The Browns have a difficult run of games down the stretch. Here are their remaining opponents as well as the rank of each team's pass defense, per our schedule-adjusted metrics.
The Los Angeles Chargers, Baltimore Ravens and Pittsburgh Steelers are among the elite in terms of pass defense, according to our numbers. But even the softer matchup against the Cincinnati Bengals should not be discounted as Kizer has already faced the Cleveland's state rivals once this season and was held to just 118 yards on 34 passing attempts in that defeat.
The one silver lining here is Jared Goff. The Los Angeles Rams' quarterback is having a superb season this year after putting together a truly awful rookie campaign in 2016. Goff finished last year with a Passing NEP per drop back of -0.27, the worst mark in the league that year among passers with at least 100 drop backs. That's actually worse than what Kizer has done so far.
But as we mentioned when discussing the aforementioned study on first-year quarterbacks, most guys with that horrible of a rookie season don't end up amounting to much. Sure, signal callers like Goff and Orton have bucked the trend, but they are outliers for a reason.

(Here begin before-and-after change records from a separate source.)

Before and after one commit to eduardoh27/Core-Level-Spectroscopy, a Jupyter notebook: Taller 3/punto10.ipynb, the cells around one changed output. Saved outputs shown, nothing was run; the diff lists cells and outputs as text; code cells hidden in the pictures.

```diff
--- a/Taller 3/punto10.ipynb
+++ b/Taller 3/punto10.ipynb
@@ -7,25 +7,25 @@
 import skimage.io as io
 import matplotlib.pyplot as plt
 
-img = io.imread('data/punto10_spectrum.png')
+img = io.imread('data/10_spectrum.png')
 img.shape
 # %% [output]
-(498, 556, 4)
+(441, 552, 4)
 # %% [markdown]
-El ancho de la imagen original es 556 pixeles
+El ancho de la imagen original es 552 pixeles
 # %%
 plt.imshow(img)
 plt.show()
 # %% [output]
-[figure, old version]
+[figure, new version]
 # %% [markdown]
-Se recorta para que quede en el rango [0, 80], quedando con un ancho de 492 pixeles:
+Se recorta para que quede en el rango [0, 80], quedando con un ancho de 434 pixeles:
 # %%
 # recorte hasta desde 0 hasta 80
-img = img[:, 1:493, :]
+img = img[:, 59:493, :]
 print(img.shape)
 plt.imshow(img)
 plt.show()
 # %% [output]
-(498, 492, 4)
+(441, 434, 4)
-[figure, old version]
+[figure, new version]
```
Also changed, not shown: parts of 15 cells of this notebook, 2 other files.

Maybe Kizer can follow Goff's path, or maybe the return of Corey Coleman (and possibly Josh Gordon) boost Kizer's play. But going by the numbers, if the Browns want to avoid a winless campaign, they should be starting Kessler.